By Shannon Gibney
An impressive work about family, survival, and what one character calls the “spiral” of all stories, Chris Stark’s Carnival Lights is part novel, part Minnesota history, part spiritual tome, and part brutal account of white racial and sexual violence. Centering on several generations of one Ojibwe family in both the northern and southern parts of the state and spanning the years 1860 to 1969, the book deftly shows how whites used land theft, intimidation, and sheer force to try to exterminate and remove Native communities, but also how the victims resisted and fought to keep their ways of life.
Even through so much devastation and loss, Carnival Lights asserts that the land—and everything living on it—remembers. At one point Sher recalls finding her father frozen to death in a field:
The trees, their outstretched arms and fingers cradling delicate lines of snow, heard and saw all of it, and it became part of them, recorded in their beings, in their flesh.

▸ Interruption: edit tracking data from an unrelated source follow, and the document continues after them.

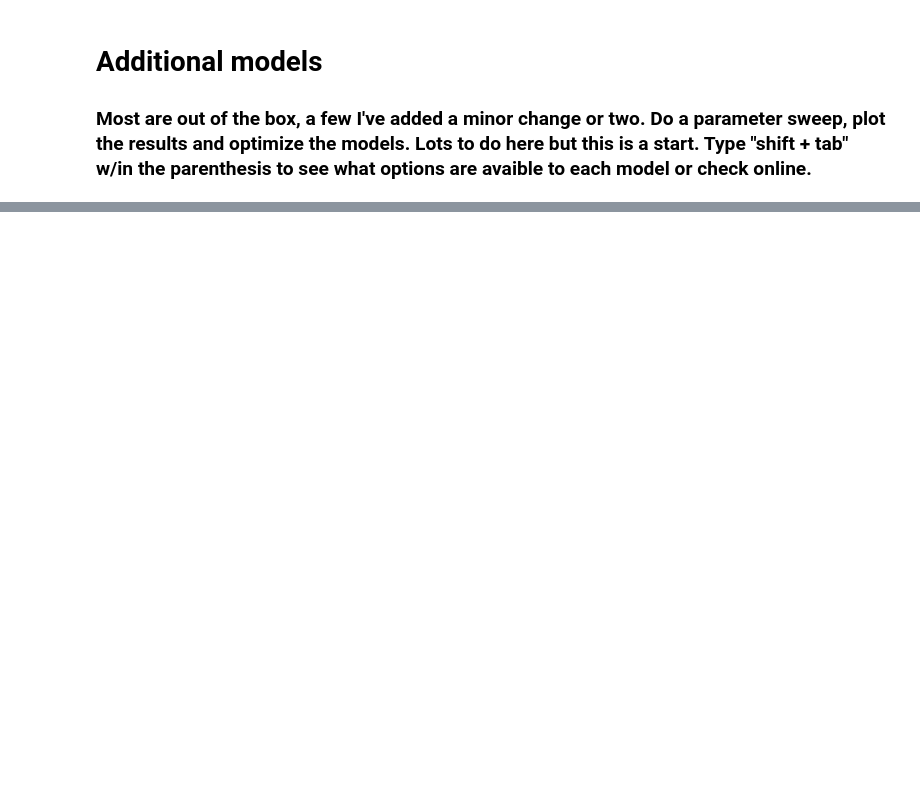
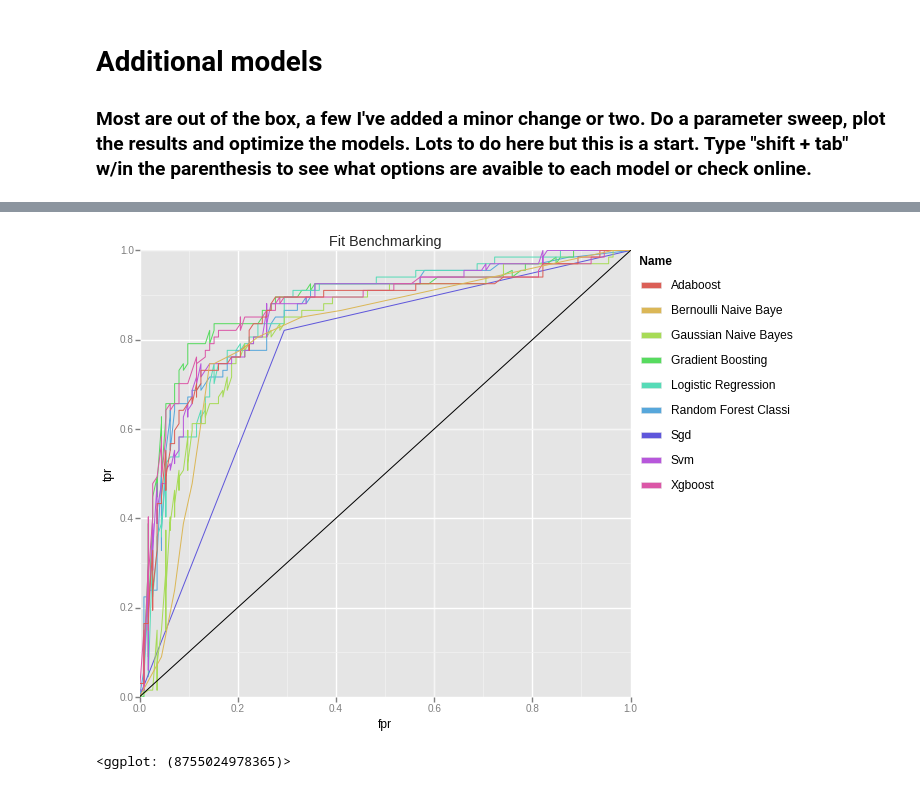
Before and after one commit to umnkaggle/Titanic, a Jupyter notebook: Titanic Workbook.ipynb, the cells around one changed output, grey strips where cells are left out. Saved outputs shown, nothing was run; the diff lists cells and outputs as text; code cells hidden in the pictures; blank space fills up the shorter version.

Commit message:
adding another ROC plot w/ lines instead of steps

```diff
--- a/Titanic Workbook.ipynb
+++ b/Titanic Workbook.ipynb
@@ -421,0 +422,9 @@ ggplot(aes(x='fpr', y='tpr', color='name'), data=all_results) + \
+# %%
+# Experimenting with line visualization... update later
+ggplot(aes(x='fpr', y='tpr', color='name'), data=all_results) + \
+    geom_line() + \
+    geom_abline(color='black') + \
+    ggtitle('Fit Benchmarking')
+# %% [output]
+[figure, added]
+<ggplot: (8755024978365)>
```
Also changed, not shown: parts of 13 cells of this notebook.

Ring after ring, year after year, the Standing People recorded the story of the land. They absorbed, held, witnessed. The Standing People. The libraries of the earth. The collectors of knowledge, their limbs arching over the land, over life. Holding. Bending. Protecting.
The Standing People bearing witness to horrible acts of violence against the Ojibwe is one of the central themes in the book, and it provides a sense of accountability, if not consequence, for the ongoing and pernicious attacks.